Advertisement

Most Recent

image: A Twist of Fate

A Twist of Fate

By | March 1, 2014

Once believed to be irrevocably differentiated, mature cells are now proving to be flexible, able to switch identities with relatively simple manipulation.

3 Comments

image: Air Traffic

Air Traffic

By | March 1, 2014

Scientists use DNA sequencing to identify what’s attracting birds to airports, where midair collisions with planes can be devastating.

0 Comments

image: Contributors

Contributors

By | March 1, 2014

Meet some of the people featured in the March 2014 issue of The Scientist.

0 Comments

image: Keys to the Minibar

Keys to the Minibar

By | March 1, 2014

Degraded DNA from museum specimens, scat, and other sources has thwarted barcoding efforts, but researchers are filling in the gaps with mini-versions of characteristic genomic stretches.

1 Comment

image: The Benefits of Barcoding

The Benefits of Barcoding

By | March 1, 2014

Watch DNA barcoder Mehrdad Hajibabaei from the University of Guelph describe the technology’s potential.

0 Comments

image: Should Standard Prenatal Screening be Scrapped?

Should Standard Prenatal Screening be Scrapped?

By | February 28, 2014

Researchers suggest that a new prenatal DNA test should become the new standard to detect Down syndrome in fetuses.

0 Comments

image: For Whom the Biomarkers Toll?

For Whom the Biomarkers Toll?

By | February 27, 2014

Study finds that a handful of biological indicators can predict a healthy person’s risk of dying within five years.

1 Comment

image: MERS Common in Camels

MERS Common in Camels

By | February 25, 2014

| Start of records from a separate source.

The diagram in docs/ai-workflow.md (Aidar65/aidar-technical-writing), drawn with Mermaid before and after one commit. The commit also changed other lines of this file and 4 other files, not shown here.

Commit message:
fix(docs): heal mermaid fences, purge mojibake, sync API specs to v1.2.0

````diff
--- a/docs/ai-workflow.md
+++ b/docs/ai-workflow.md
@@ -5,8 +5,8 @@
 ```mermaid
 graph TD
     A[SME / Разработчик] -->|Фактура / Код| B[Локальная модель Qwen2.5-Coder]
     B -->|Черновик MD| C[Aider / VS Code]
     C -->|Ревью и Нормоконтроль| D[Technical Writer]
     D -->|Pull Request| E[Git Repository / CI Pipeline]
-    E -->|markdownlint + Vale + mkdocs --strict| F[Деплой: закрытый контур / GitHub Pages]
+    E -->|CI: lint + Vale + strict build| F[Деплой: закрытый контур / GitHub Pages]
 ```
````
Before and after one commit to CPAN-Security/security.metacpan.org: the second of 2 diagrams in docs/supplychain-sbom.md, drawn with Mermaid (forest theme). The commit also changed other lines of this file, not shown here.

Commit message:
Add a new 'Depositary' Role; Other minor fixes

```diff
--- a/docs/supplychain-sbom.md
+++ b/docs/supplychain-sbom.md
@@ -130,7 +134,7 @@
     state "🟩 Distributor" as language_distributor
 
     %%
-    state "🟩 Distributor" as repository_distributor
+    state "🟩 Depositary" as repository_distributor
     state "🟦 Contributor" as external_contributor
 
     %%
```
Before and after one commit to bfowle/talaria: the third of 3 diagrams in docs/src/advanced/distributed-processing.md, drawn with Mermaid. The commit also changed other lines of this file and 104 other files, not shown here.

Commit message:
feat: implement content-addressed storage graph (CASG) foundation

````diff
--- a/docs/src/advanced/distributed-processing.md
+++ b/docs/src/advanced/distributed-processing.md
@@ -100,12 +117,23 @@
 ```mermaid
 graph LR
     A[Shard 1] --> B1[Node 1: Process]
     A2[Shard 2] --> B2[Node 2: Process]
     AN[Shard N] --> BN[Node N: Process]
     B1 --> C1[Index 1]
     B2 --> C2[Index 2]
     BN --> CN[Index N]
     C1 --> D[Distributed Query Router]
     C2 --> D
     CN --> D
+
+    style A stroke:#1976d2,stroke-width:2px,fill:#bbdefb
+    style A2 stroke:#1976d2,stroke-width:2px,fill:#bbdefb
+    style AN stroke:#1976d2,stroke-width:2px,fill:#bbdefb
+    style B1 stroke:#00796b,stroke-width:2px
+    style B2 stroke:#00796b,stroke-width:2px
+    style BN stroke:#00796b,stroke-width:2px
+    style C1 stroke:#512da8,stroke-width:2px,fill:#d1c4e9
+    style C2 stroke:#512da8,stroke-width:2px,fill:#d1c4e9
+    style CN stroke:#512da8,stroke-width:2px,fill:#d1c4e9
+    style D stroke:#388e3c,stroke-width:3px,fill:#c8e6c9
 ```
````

Study suggests many camels in Saudi Arabia are infected with the Middle East Respiratory Syndrome coronavirus at some point in their lives.

0 Comments

image: Paper-Based Cancer Test?

Paper-Based Cancer Test?

By | February 25, 2014

Nanoscale agents that detect disease-associated synthetic biomarkers in urine could one day streamline the diagnosis of tumors, heart disease, and more.

1 Comment

image: Next Generation: Sensor-Laden Sheath to Monitor the Heart

Next Generation: Sensor-Laden Sheath to Monitor the Heart

By | February 25, 2014

A flexible, sensor-loaded membrane that fits snugly around the heart provides high-resolution monitoring of multiple cardiac health markers.

0 Comments

Follow The Scientist

icon-facebook icon-linkedin icon-twitter icon-vimeo icon-youtube
Advertisement

Stay Connected with The Scientist

  • icon-facebook The Scientist Magazine
  • icon-facebook The Scientist Careers
  • icon-facebook Neuroscience Research Techniques
  • icon-facebook Genetic Research Techniques
  • icon-facebook Cell Culture Techniques
  • icon-facebook Microbiology and Immunology
  • icon-facebook Cancer Research and Technology
  • icon-facebook Stem Cell and Regenerative Science
Advertisement